■ THE PROBLEM:
Search the data below for the word "Host" and copy each line that holds it.

■ DATA EXCERPTS:
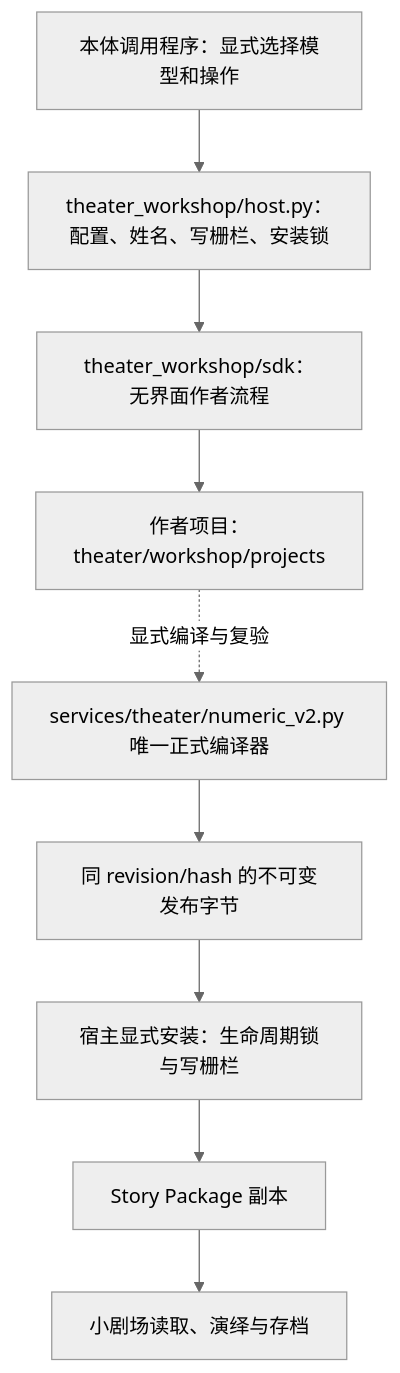
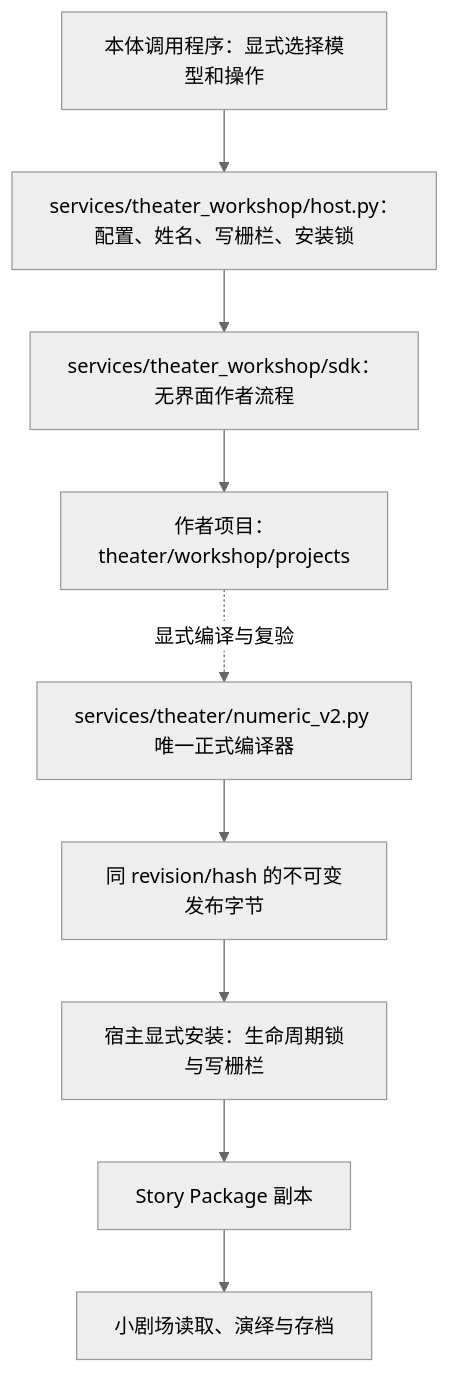
The second of 3 diagrams in docs/design/neko-theater-architecture.md (Krabbypattyl/N.E.K.O), drawn with Mermaid (neutral theme) before and after one commit. The commit also changed other lines of this file and 105 other files, not shown here.

First line of the commit message:
refactor(theater): relocate workshop and preserve prompt review baseline

````diff
--- a/docs/design/neko-theater-architecture.md
+++ b/docs/design/neko-theater-architecture.md
@@ -75,11 +75,11 @@
 ```mermaid
 flowchart TD
-    Caller["本体调用程序：显式选择模型和操作"] --> Host["theater_workshop/host.py：配置、姓名、写栅栏、安装锁"]
-    Host --> SDK["theater_workshop/sdk：无界面作者流程"]
+    Caller["本体调用程序：显式选择模型和操作"] --> Host["services/theater_workshop/host.py：配置、姓名、写栅栏、安装锁"]
+    Host --> SDK["services/theater_workshop/sdk：无界面作者流程"]
     SDK --> Project["作者项目：theater/workshop/projects"]
     Project -. "显式编译与复验" .-> Compiler["services/theater/numeric_v2.py 唯一正式编译器"]
     Compiler --> Candidate["同 revision/hash 的不可变发布字节"]
     Candidate --> Install["宿主显式安装：生命周期锁与写栅栏"]
     Install --> Package["Story Package 副本"]
     Package --> Theater["小剧场读取、演绎与存档"]
 ```
````
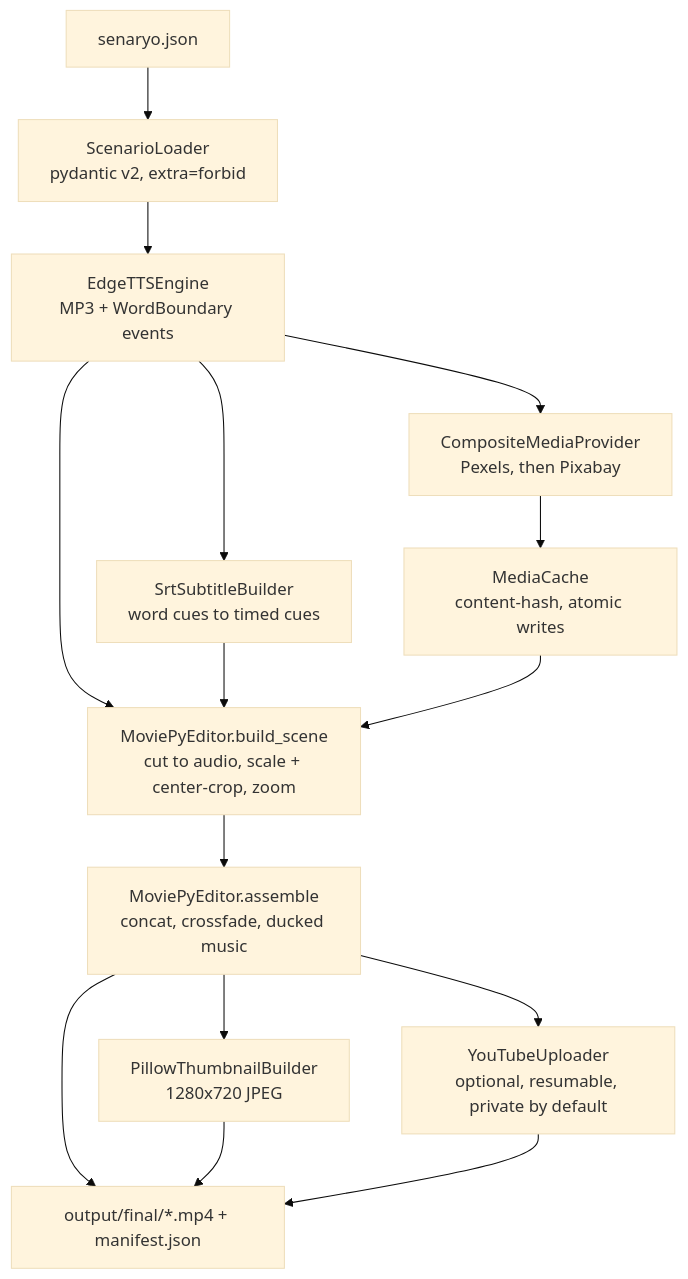
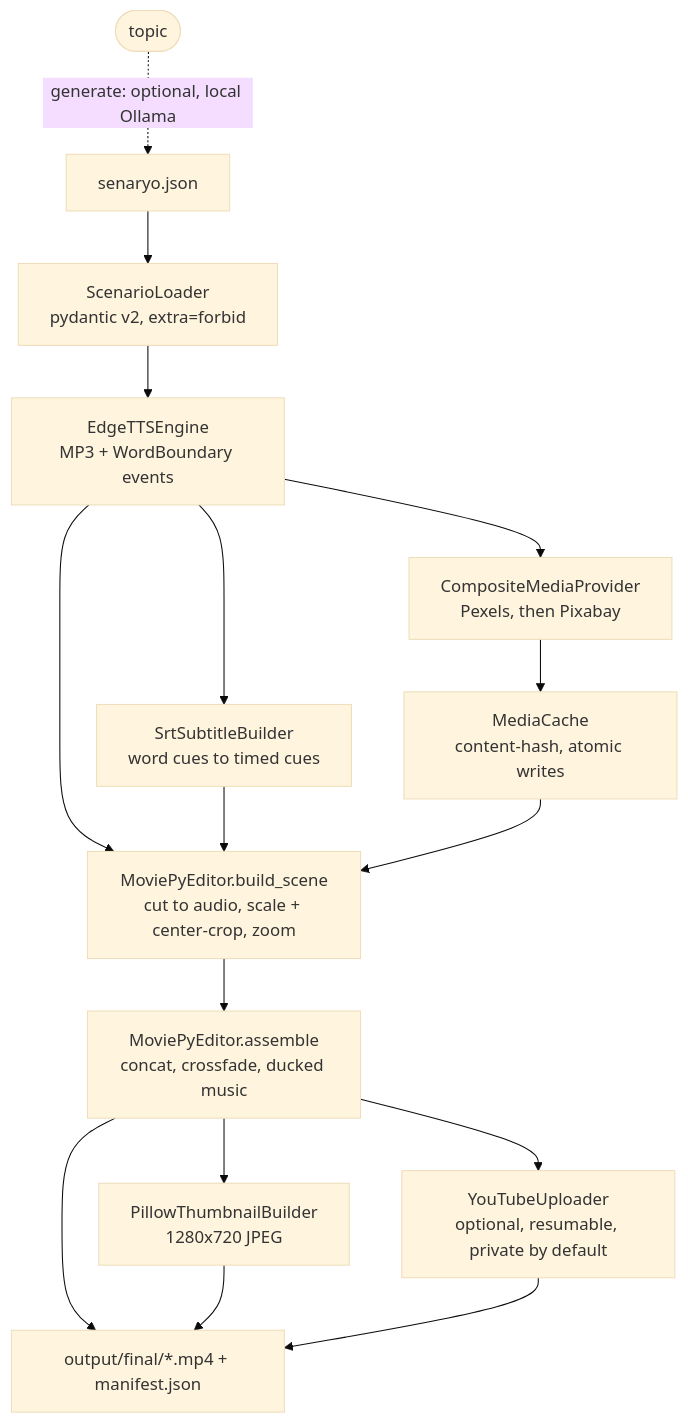
Before and after one commit to MrcDprm/youtube-ai-automation: the diagram in README.md, drawn with Mermaid (base theme). The commit also changed other lines of this file and 171 other files, not shown here.

````diff
--- a/README.md
+++ b/README.md
@@ -36,17 +38,18 @@
 ```mermaid
 flowchart TD
+    T([topic]) -.->|generate: optional, local Ollama| A
     A[senaryo.json] --> B[ScenarioLoader<br/>pydantic v2, extra=forbid]
     B --> C[EdgeTTSEngine<br/>MP3 + WordBoundary events]
     C --> D[SrtSubtitleBuilder<br/>word cues to timed cues]
     C --> E[CompositeMediaProvider<br/>Pexels, then Pixabay]
     E --> F[MediaCache<br/>content-hash, atomic writes]
     C --> G[MoviePyEditor.build_scene<br/>cut to audio, scale + center-crop, zoom]
     D --> G
     F --> G
     G --> H[MoviePyEditor.assemble<br/>concat, crossfade, ducked music]
     H --> I[PillowThumbnailBuilder<br/>1280x720 JPEG]
     H --> J[YouTubeUploader<br/>optional, resumable, private by default]
     H --> K[output/final/*.mp4 + manifest.json]
     I --> K
     J --> K
 ```
````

■ ANSWER TO THE EXERCISE:
-    Caller["本体调用程序：显式选择模型和操作"] --> Host["theater_workshop/host.py：配置、姓名、写栅栏、安装锁"]
-    Host --> SDK["theater_workshop/sdk：无界面作者流程"]
+    Caller["本体调用程序：显式选择模型和操作"] --> Host["services/theater_workshop/host.py：配置、姓名、写栅栏、安装锁"]
+    Host --> SDK["services/theater_workshop/sdk：无界面作者流程"]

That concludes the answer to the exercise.